### [WHAT IS NEEDED]
Each and every line of the data must appear exactly as given.

### [PROVIDED ENTRIES]
|---|

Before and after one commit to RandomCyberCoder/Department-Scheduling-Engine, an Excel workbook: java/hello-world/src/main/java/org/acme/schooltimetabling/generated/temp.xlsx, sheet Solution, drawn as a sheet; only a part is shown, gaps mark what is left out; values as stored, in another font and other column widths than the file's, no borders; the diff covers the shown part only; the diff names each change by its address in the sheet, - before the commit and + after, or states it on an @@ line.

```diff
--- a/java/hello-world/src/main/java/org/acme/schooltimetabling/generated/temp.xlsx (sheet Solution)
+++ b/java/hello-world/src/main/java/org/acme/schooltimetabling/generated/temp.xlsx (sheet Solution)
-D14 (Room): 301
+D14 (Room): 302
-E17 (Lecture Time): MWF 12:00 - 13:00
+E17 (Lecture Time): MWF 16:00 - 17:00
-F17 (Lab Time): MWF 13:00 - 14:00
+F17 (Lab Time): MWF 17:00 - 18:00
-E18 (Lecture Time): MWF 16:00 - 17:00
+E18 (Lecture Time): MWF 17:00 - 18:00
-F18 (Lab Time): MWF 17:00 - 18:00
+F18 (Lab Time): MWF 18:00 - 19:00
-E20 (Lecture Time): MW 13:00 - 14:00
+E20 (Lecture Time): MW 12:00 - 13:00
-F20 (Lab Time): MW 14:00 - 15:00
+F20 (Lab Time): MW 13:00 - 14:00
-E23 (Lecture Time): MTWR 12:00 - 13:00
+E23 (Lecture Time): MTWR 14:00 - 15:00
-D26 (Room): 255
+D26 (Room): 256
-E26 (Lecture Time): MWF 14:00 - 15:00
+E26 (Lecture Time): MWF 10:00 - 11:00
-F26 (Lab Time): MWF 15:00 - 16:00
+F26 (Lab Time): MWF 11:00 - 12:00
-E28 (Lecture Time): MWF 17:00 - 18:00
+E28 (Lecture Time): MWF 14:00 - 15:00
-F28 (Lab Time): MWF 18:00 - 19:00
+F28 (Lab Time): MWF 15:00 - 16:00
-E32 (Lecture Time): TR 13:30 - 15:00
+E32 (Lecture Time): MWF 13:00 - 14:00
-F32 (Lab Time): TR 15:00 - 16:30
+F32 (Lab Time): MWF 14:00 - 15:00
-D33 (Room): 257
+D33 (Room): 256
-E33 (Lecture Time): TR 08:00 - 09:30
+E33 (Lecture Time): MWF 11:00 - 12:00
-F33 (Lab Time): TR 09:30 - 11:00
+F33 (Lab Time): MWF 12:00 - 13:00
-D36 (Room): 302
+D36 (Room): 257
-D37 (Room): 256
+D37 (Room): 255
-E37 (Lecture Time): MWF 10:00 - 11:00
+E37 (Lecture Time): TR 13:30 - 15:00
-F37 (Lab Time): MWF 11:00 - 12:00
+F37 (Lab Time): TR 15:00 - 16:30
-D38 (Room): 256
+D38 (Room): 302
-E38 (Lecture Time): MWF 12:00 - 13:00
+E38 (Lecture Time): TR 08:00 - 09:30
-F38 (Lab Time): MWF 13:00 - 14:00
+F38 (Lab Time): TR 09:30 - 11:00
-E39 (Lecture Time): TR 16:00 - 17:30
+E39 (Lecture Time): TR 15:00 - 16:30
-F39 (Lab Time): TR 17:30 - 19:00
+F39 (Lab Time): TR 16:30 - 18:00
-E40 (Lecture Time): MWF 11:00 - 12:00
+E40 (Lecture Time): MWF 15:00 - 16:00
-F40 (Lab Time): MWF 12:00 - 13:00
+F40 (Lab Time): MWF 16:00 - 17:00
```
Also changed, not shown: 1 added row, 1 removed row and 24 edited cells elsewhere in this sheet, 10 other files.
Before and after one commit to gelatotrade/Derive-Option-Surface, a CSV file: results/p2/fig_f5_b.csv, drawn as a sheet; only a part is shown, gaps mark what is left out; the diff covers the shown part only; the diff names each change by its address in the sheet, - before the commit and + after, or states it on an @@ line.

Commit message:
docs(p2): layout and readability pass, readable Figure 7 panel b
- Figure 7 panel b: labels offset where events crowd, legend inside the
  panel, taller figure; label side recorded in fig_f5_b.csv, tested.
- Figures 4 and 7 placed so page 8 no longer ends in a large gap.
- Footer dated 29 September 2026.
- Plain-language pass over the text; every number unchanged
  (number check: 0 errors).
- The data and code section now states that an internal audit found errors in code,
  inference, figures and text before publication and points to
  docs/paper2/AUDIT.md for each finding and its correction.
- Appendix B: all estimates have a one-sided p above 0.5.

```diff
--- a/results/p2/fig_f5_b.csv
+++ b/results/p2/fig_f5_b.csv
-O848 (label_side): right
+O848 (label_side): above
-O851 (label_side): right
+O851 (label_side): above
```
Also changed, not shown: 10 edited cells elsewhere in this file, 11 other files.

|---|

### [COMPLETED EXERCISE]
Before and after one commit to RandomCyberCoder/Department-Scheduling-Engine, an Excel workbook: java/hello-world/src/main/java/org/acme/schooltimetabling/generated/temp.xlsx, sheet Solution, drawn as a sheet; only a part is shown, gaps mark what is left out; values as stored, in another font and other column widths than the file's, no borders; the diff covers the shown part only; the diff names each change by its address in the sheet, - before the commit and + after, or states it on an @@ line.

```diff
--- a/java/hello-world/src/main/java/org/acme/schooltimetabling/generated/temp.xlsx (sheet Solution)
+++ b/java/hello-world/src/main/java/org/acme/schooltimetabling/generated/temp.xlsx (sheet Solution)
-D14 (Room): 301
+D14 (Room): 302
-E17 (Lecture Time): MWF 12:00 - 13:00
+E17 (Lecture Time): MWF 16:00 - 17:00
-F17 (Lab Time): MWF 13:00 - 14:00
+F17 (Lab Time): MWF 17:00 - 18:00
-E18 (Lecture Time): MWF 16:00 - 17:00
+E18 (Lecture Time): MWF 17:00 - 18:00
-F18 (Lab Time): MWF 17:00 - 18:00
+F18 (Lab Time): MWF 18:00 - 19:00
-E20 (Lecture Time): MW 13:00 - 14:00
+E20 (Lecture Time): MW 12:00 - 13:00
-F20 (Lab Time): MW 14:00 - 15:00
+F20 (Lab Time): MW 13:00 - 14:00
-E23 (Lecture Time): MTWR 12:00 - 13:00
+E23 (Lecture Time): MTWR 14:00 - 15:00
-D26 (Room): 255
+D26 (Room): 256
-E26 (Lecture Time): MWF 14:00 - 15:00
+E26 (Lecture Time): MWF 10:00 - 11:00
-F26 (Lab Time): MWF 15:00 - 16:00
+F26 (Lab Time): MWF 11:00 - 12:00
-E28 (Lecture Time): MWF 17:00 - 18:00
+E28 (Lecture Time): MWF 14:00 - 15:00
-F28 (Lab Time): MWF 18:00 - 19:00
+F28 (Lab Time): MWF 15:00 - 16:00
-E32 (Lecture Time): TR 13:30 - 15:00
+E32 (Lecture Time): MWF 13:00 - 14:00
-F32 (Lab Time): TR 15:00 - 16:30
+F32 (Lab Time): MWF 14:00 - 15:00
-D33 (Room): 257
+D33 (Room): 256
-E33 (Lecture Time): TR 08:00 - 09:30
+E33 (Lecture Time): MWF 11:00 - 12:00
-F33 (Lab Time): TR 09:30 - 11:00
+F33 (Lab Time): MWF 12:00 - 13:00
-D36 (Room): 302
+D36 (Room): 257
-D37 (Room): 256
+D37 (Room): 255
-E37 (Lecture Time): MWF 10:00 - 11:00
+E37 (Lecture Time): TR 13:30 - 15:00
-F37 (Lab Time): MWF 11:00 - 12:00
+F37 (Lab Time): TR 15:00 - 16:30
-D38 (Room): 256
+D38 (Room): 302
-E38 (Lecture Time): MWF 12:00 - 13:00
+E38 (Lecture Time): TR 08:00 - 09:30
-F38 (Lab Time): MWF 13:00 - 14:00
+F38 (Lab Time): TR 09:30 - 11:00
-E39 (Lecture Time): TR 16:00 - 17:30
+E39 (Lecture Time): TR 15:00 - 16:30
-F39 (Lab Time): TR 17:30 - 19:00
+F39 (Lab Time): TR 16:30 - 18:00
-E40 (Lecture Time): MWF 11:00 - 12:00
+E40 (Lecture Time): MWF 15:00 - 16:00
-F40 (Lab Time): MWF 12:00 - 13:00
+F40 (Lab Time): MWF 16:00 - 17:00
```
Also changed, not shown: 1 added row, 1 removed row and 24 edited cells elsewhere in this sheet, 10 other files.
Before and after one commit to gelatotrade/Derive-Option-Surface, a CSV file: results/p2/fig_f5_b.csv, drawn as a sheet; only a part is shown, gaps mark what is left out; the diff covers the shown part only; the diff names each change by its address in the sheet, - before the commit and + after, or states it on an @@ line.

Commit message:
docs(p2): layout and readability pass, readable Figure 7 panel b
- Figure 7 panel b: labels offset where events crowd, legend inside the
  panel, taller figure; label side recorded in fig_f5_b.csv, tested.
- Figures 4 and 7 placed so page 8 no longer ends in a large gap.
- Footer dated 29 September 2026.
- Plain-language pass over the text; every number unchanged
  (number check: 0 errors).
- The data and code section now states that an internal audit found errors in code,
  inference, figures and text before publication and points to
  docs/paper2/AUDIT.md for each finding and its correction.
- Appendix B: all estimates have a one-sided p above 0.5.

```diff
--- a/results/p2/fig_f5_b.csv
+++ b/results/p2/fig_f5_b.csv
-O848 (label_side): right
+O848 (label_side): above
-O851 (label_side): right
+O851 (label_side): above
```
Also changed, not shown: 10 edited cells elsewhere in this file, 11 other files.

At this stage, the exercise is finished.